Proving the Business Case for the Internet of Things

U-Blox module supports wifi and Bluetooth

Steve Rogerson
October 25, 2018

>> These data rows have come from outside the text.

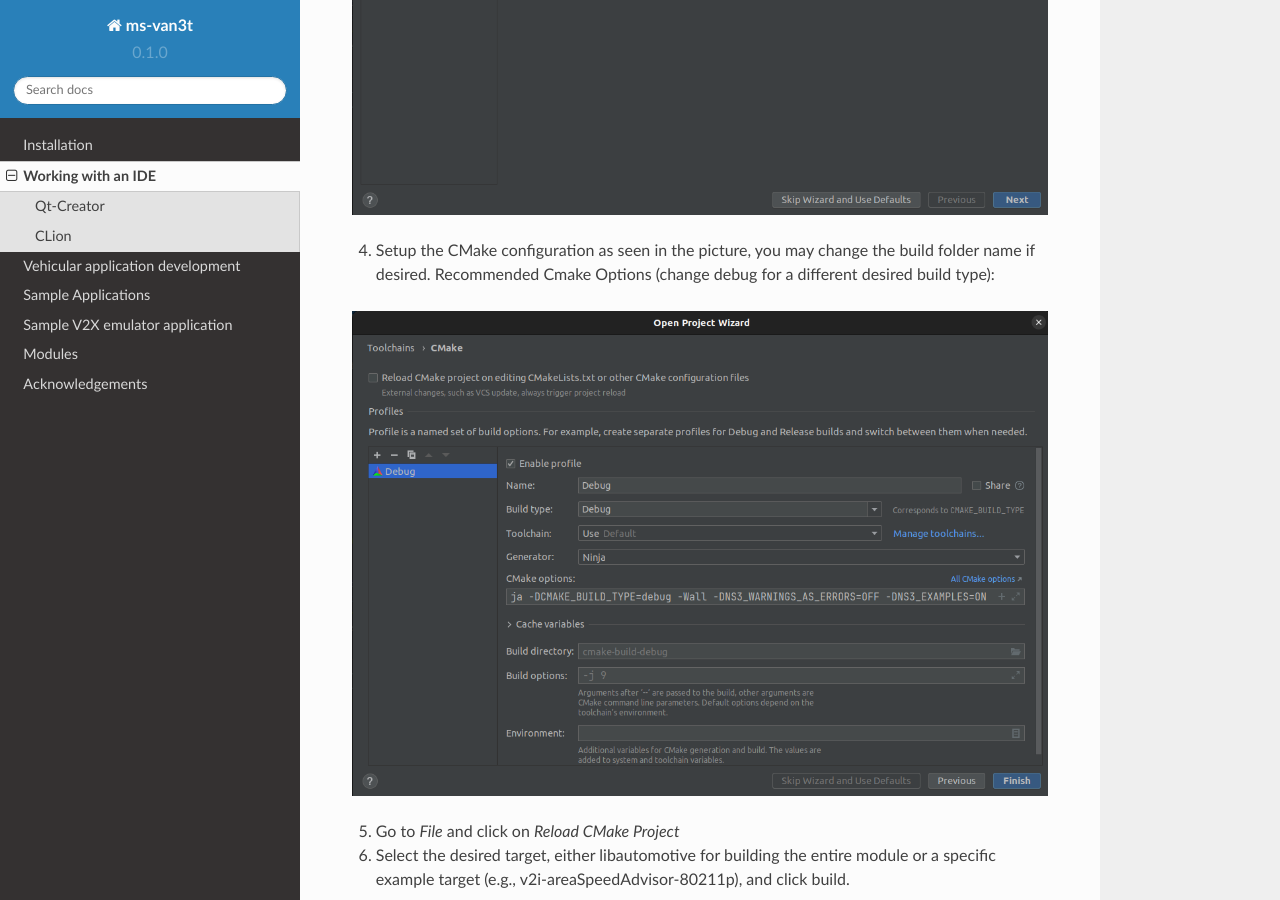
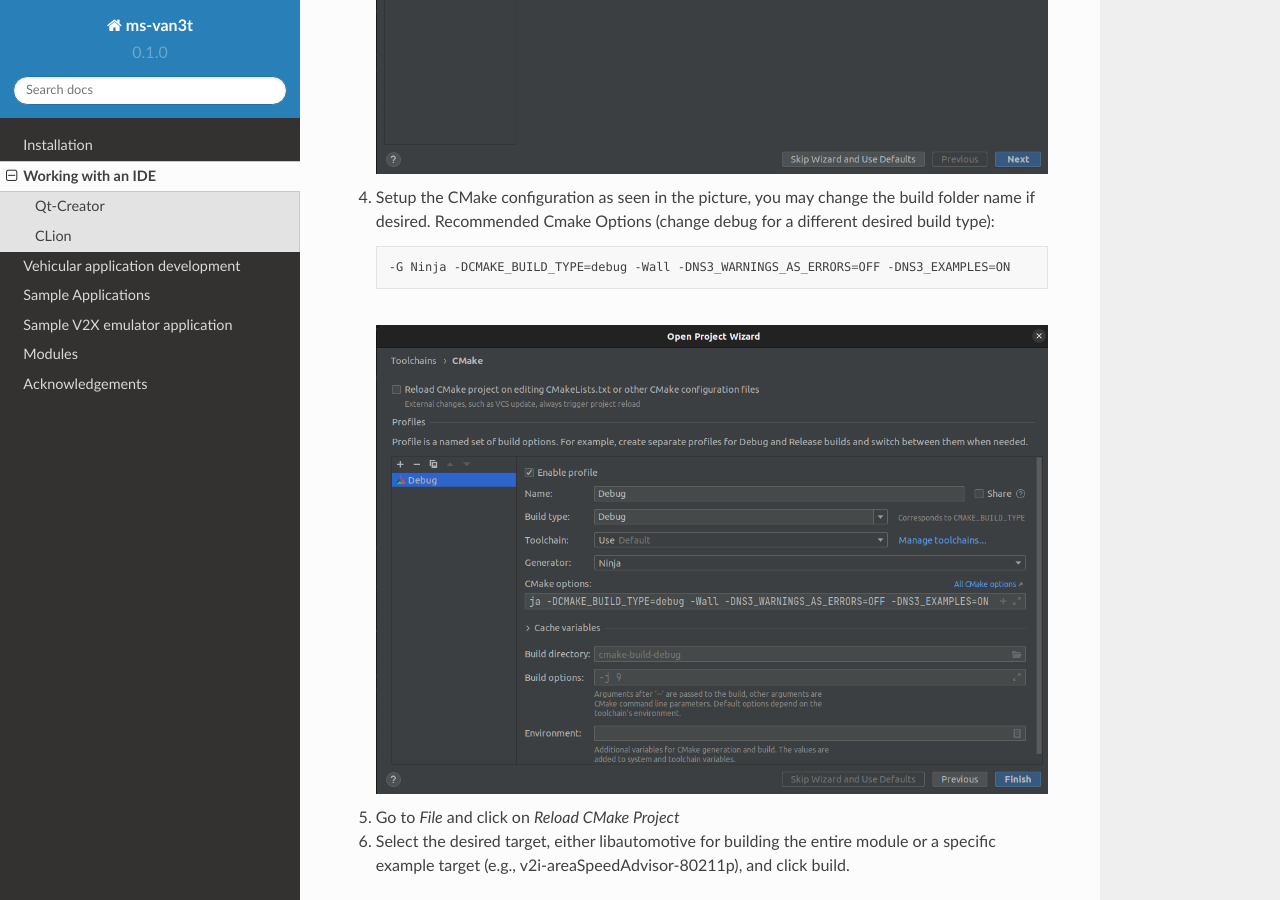
Before and after one commit to carlosrisma/doctutorial, a Sphinx documentation site: the page built from docs/source/IDE.rst, in a window 1280 px wide and 900 px high, scrolled down 1900 px. Built offline with Sphinx 7.4.7 and the Read the Docs theme 2.0.0, drawn with Linux system fonts in a browser that asks for light colours.

Commit message:
Update IDE.rst

```diff
--- a/docs/source/IDE.rst
+++ b/docs/source/IDE.rst
@@ -34,33 +34,34 @@ For Ubuntu, you may follow these steps:
 
 1) After opening CLion, go to *File > Open..* and select the path/to/ms-van3t/ns-3-dev/ like in the picture.
 
-.. image:: CLion_1.png
+   .. image:: CLion_1.png
 
 2) Click on trust project.
 
-.. image:: CLion_2.png
+   .. image:: CLion_2.png
 
 3) Leave the default toolchain and click Next
 
-.. image:: CLion_3.png
+   .. image:: CLion_3.png
 
 4) Setup the CMake configuration as seen in the picture, you may change the build folder name if desired. Recommended Cmake Options (change debug for a different desired build type):
 
-.. code-block:: bash
-   -G Ninja -DCMAKE_BUILD_TYPE=debug -Wall -DNS3_WARNINGS_AS_ERRORS=OFF -DNS3_EXAMPLES=ON
+   .. code-block:: bash
 
-.. image:: CLion_4.png
+      -G Ninja -DCMAKE_BUILD_TYPE=debug -Wall -DNS3_WARNINGS_AS_ERRORS=OFF -DNS3_EXAMPLES=ON
+
+   .. image:: CLion_4.png
 
 5) Go to *File* and click on *Reload CMake Project*
 
 6) Select the desired target, either libautomotive for building the entire module or a specific example target (e.g., v2i-areaSpeedAdvisor-80211p), and click build.
 
-.. image:: CLion_5.png
+   .. image:: CLion_5.png
 
 7) Before running a given target go to *Edit configurations*.
 
-.. image:: CLion_6.png
+   .. image:: CLion_6.png
 
 Enter the path/to/ms-van3t/ns-3-dev as *Working directory* and desired command-line arguments as *Program Arguments*.
 
-.. image:: CLion_7.png
+   .. image:: CLion_7.png
```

Switzerland-based U-Blox has announced the Nina-W15 multi-radio and gateway module that can simultaneously support wifi 802.11 b/g/n connections and dual-mode Bluetooth connectivity.
 
This includes support for both Bluetooth Low Energy and Bluetooth BR/EDR. Concurrent support for these radio interfaces delivers design versatility. The modules could be particularly useful in products such as gateways and hubs that need to connect local Bluetooth and/or wifi peripherals to a wider-area network.
 
“The Nina-W15 modules offer the ideal combination of radio interfaces, security features, proven connectivity software, and a small footprint necessary to enable cost-effective industrial and medical applications,” said Stefan Berggren, senior product marketing manager at U-Blox. “Several industries are focusing on digitalisation and a common scenario is to connect a huge number of sensors and actuators to a back-end system or to cloud service, for analysis and visualisation or even controlling applications.”
 
Applications for the modules include industrial automation, such as machine control, industrial terminal and remote controls, building automation, and smart building and home equipment such as HVAC and lighting control. Other potential use cases include retail point-of-sale terminals, telematics control units and medical equipment such as defibrillators and urology monitors.
 
The modules should help IoT device developers secure their designs by supporting features such as secure boot, wifi enterprise security, end-to-end security, Bluetooth secure connections and secure simple pairing.
 
The modules are also supplied with pre-flashed connectivity software. This has been proven in the market for 15 years, and supports several connectivity use cases, such as multiple individually controlled connections, simultaneous Gatt protocol and serial port service, and simultaneous peripheral and central role. These features can be accessed by a host microcontroller by using simple AT commands to configure and control the modules, and to control communications with external Bluetooth and wifi devices.
 
The modules are compact and available with an internal antenna (Nina-W152, measuring 10 by 14 by 3.8mm) or a pin through which to drive an external antenna (Nina-W151, measuring 10 by 10.6 by 2.2mm).
 
They are part of the Nina family of pin-compatible short-range radio stand-alone modules, enabling designers to evolve existing products that already use single-radio Nina modules to support multiple radio interfaces, or to design product lines that offer a variety of radio interface options.
 
Initial production is planned for early next year.